Lizards as conservation targets in Argentinean Patagonia
priority areas, reptiles, species distribution models, zonation

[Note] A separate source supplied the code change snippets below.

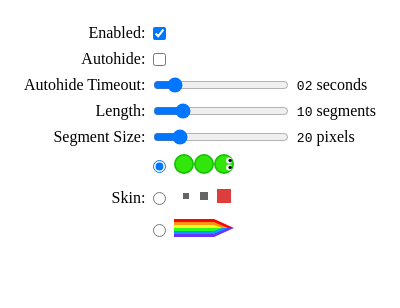
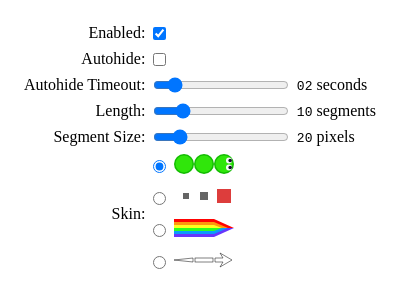
Before and after one commit to arguablykomodo/mouse-pet, a browser extension: page src/popup/popup.html in a window 400 px wide. Drawn offline with Linux system fonts and the light colour scheme.

Commit message:
add cursor skin

```diff
--- a/src/popup/popup.html
+++ b/src/popup/popup.html
@@ -27,6 +27,8 @@
 			<label for="abstract"><img src="../skins/abstract.svg" /></label>
 			<input type="radio" name="skin" id="rainbow" value="rainbow.svg" />
 			<label for="rainbow"><img src="../skins/rainbow.svg" /></label>
+			<input type="radio" name="skin" id="cursor" value="cursor.svg" />
+			<label for="cursor"><img src="../skins/cursor.svg" /></label>
 		</div>
 		<script src="popup.js"></script>
 	</body>
```
Also changed, not shown: src/skins/cursor.svg (added).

Patagonia is considered a region of high conservation priority due to its outstanding and representative habitats and high endemism. The purpose of this study is to assess the degree of representation of Patagonian lizards in the existing protected area network, and to identify conservation priority areas that may help expand the current system. We obtained locality data for all Patagonian species from different sources and used them, together with environmental variables, to model their potential distribution. We then used a reserve-selection algorithm to assess the performance of the existing protected area network in representing all lizard species, and to identify new priority areas. Our results indicate that the existing protected areas fail to protect 10 of the 60 species modeled. To protect at least 5% of the geographic distribution of all species, the existing reserve network would need an additional 3.7% of the study area, whereas to protect at least 10% of the distribution of species, an extra 9.9% would be needed. We found eleven main priority areas needed to protect at least 5% or 10% of the distribution of all species of lizards. In conclusion, the current reserve network is not very effective at protecting the lizards of Patagonia, particularly those species with range-restricted distributions. We hope that this contribution will help direct conservation efforts in the region, by maximising the protection of biodiversity.